Not so in Uganda. Together with Noraly and Joseph, I picked up a group of students from Townside High School. I preach my love of books and reading here during the weekly book club that is part of the Literacy programme. While walking back to the office, I wonder. Is WBD really for us? For them? They hardly have books, there is no reading on the curriculum in schools. Could they name one Ugandan author? We make it to the office a little before 11 and show them around. Even though our event is outside, it is worth the slight delay to show them the inside: some of their pictures are on our walls. There is a mixture in the air of stolid concentration and elated excitement when they find a picture of themselves. Outside, where we have decorated the outer office with banners that Joseph whipped up, and an easel with Poppy’s delightful summary-in-drawing of Harry Potter, we explain the day’s objective. They are to read a story, in groups of 5, sum

9th March 2017

“Football! We really want to play football,” was the unanimous response of both teenage girls and grown-up women to the question what they wanted to do on International Women’s Day. Football and sports are generally a man’s thing, here. But on International Women’s Day, March 8, women decide what the festivities look like. [text continues after photo] International Women's Day Football At 11:30AM, the girls and women lined up at the football pitch. The girls, all from schools where we run our programmes, played in sporty shirts and stretchy skirts. The women, all participants on our community programmes, wore festive traditional dress: bold dresses with pointy shoulders, bright colours and the occasional glitter. Barefoot, laughing, yelling and screaming, they ran across the football field. An energetic match followed by a dramatic series of penalties eventually resulted in victory for the girl’s team.
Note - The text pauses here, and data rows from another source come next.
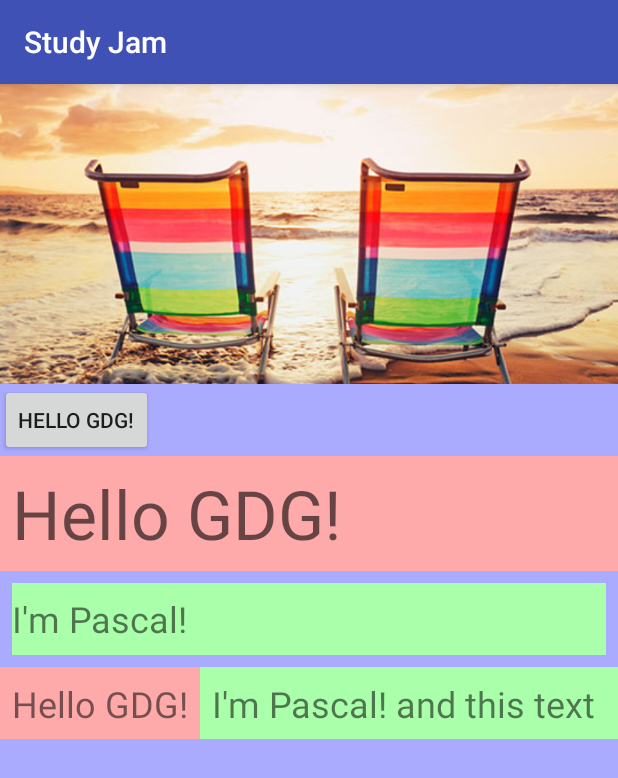
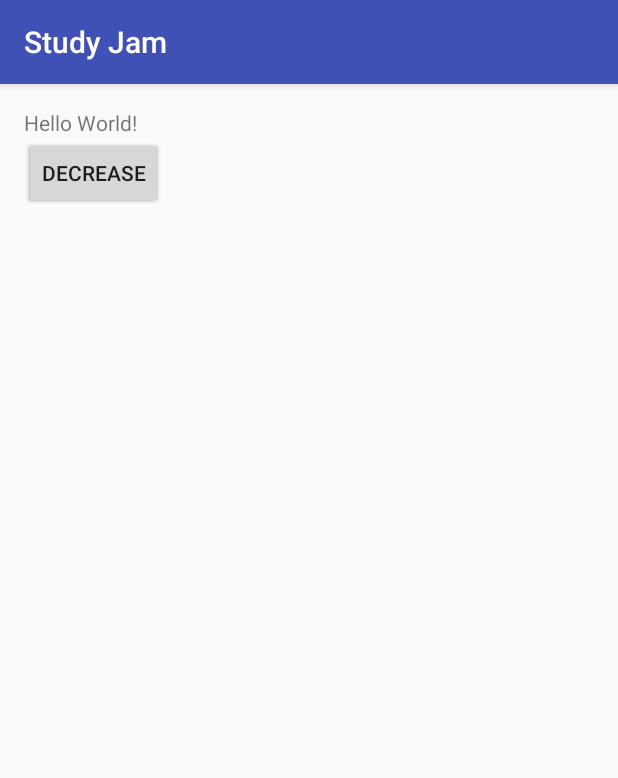
Before and after one commit to passsy/gdg-dus-study-jam, an Android app: the screen it shows after launch (MainActivity), on a phone screen of 412 x 824 dp. Shown: the top 778 px of the screen. Run offline under Robolectric (Android 15) with nearby library versions, the phone set to English and light mode, and no system bars.

Commit message:
Added increase code (correctly)

```diff
--- a/app/src/main/java/com/google/gdgdus/studyjam/MainActivity.java
+++ b/app/src/main/java/com/google/gdgdus/studyjam/MainActivity.java
@@ -1,13 +1,33 @@
 package com.google.gdgdus.studyjam;
 
+import android.os.Bundle;
 import android.support.v7.app.AppCompatActivity;
-import android.os.Bundle;
+import android.view.View;
+import android.widget.Button;
+import android.widget.Toast;
 
 public class MainActivity extends AppCompatActivity {
+
+    int counter = 0;
 
     @Override
     protected void onCreate(Bundle savedInstanceState) {
         super.onCreate(savedInstanceState);
         setContentView(R.layout.activity_main);
+
+        Button button = (Button) findViewById(R.id.button);
+        //noinspection ConstantConditions
+        button.setOnClickListener(new View.OnClickListener() {
+
+            @Override
+            public void onClick(final View v) {
+                counter = counter + 1;
+                // this code runs on click
+                Toast.makeText(MainActivity.this, "Hello World! " + counter, Toast.LENGTH_SHORT)
+                        .show();
+            }
+        });
+
+        //TODO use button_decrease to decrease the counter and Toast the new output
     }
 }
--- a/app/src/main/res/layout/activity_main.xml
+++ b/app/src/main/res/layout/activity_main.xml
@@ -1,71 +1,33 @@
 <?xml version="1.0" encoding="utf-8"?>
-<LinearLayout
-    xmlns:android="http://schemas.android.com/apk/res/android"
+<RelativeLayout xmlns:android="http://schemas.android.com/apk/res/android"
+    xmlns:tools="http://schemas.android.com/tools"
+    android:layout_width="match_parent"
     android:layout_height="match_parent"
-    android:layout_width="match_parent"
-    android:orientation="vertical"
-    android:background="#aaaaff"
-    >
+    android:paddingBottom="@dimen/activity_vertical_margin"
+    android:paddingLeft="@dimen/activity_horizontal_margin"
+    android:paddingRight="@dimen/activity_horizontal_margin"
+    android:paddingTop="@dimen/activity_vertical_margin"
+    tools:context="com.pascalwelsch.christmascard.MainActivity">
 
-    <ImageView
-        android:id="@+id/photo_image_view"
-        android:layout_width="match_parent"
-        android:layout_height="200dp"
-        android:scaleType="centerCrop"
-        android:src="@drawable/holiday" />
+    <TextView
+        android:id="@+id/textView"
+        android:layout_width="wrap_content"
+        android:layout_height="wrap_content"
+        android:text="Hello World!" />
 
     <Button
-        android:id="@+id/next_button"
+        android:id="@+id/button"
         android:layout_width="wrap_content"
         android:layout_height="wrap_content"
-        android:text="Hello GDG!" />
+        android:layout_alignParentStart="true"
+        android:layout_below="@+id/textView"
+        android:text="Increase" />
 
-    <TextView
-        android:layout_width="match_parent"
+    <Button
+        android:id="@+id/button_decrease"
+        android:layout_width="wrap_content"
         android:layout_height="wrap_content"
-        android:background="#ffaaaa"
-        android:text="Hello GDG!"
-        style="@style/TextAppearance.AppCompat.Display2"
-        android:padding="8dp"
-        android:gravity="center_vertical"
-        />
-
-    <TextView
-        android:layout_width="match_parent"
-        android:layout_height="48dp"
-        android:background="#aaffaa"
-        android:layout_margin="8dp"
-        android:text="I'm Pascal!"
-        android:gravity="center_vertical"
-        android:textSize="24sp"
-        />
-
-    <LinearLayout
-        android:layout_height="match_parent"
-        android:layout_width="match_parent"
-        android:orientation="horizontal"
-        android:background="#aaaaff"
-        >
-
-        <TextView
-            android:layout_width="wrap_content"
-            android:layout_height="48dp"
-            android:background="#ffaaaa"
-            android:text="Hello GDG!"
-            android:padding="8dp"
-            android:textSize="24sp"
-            android:gravity="center_vertical"
-            />
-
-        <TextView
-            android:layout_width="wrap_content"
-            android:layout_height="48dp"
-            android:background="#aaffaa"
-            android:padding="8dp"
-            android:text="I'm Pascal! and this text is too long"
-            android:gravity="center_vertical"
-            android:textSize="24sp"
-            />
-    </LinearLayout>
-
-</LinearLayout>
+        android:layout_alignParentStart="true"
+        android:layout_below="@+id/textView"
+        android:text="Decrease" />
+</RelativeLayout>
```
“I am very happy to be part of these women on this day”

The International Women’s Day festivities continued at WIL Uganda’s office in the center of the village. Girls from local high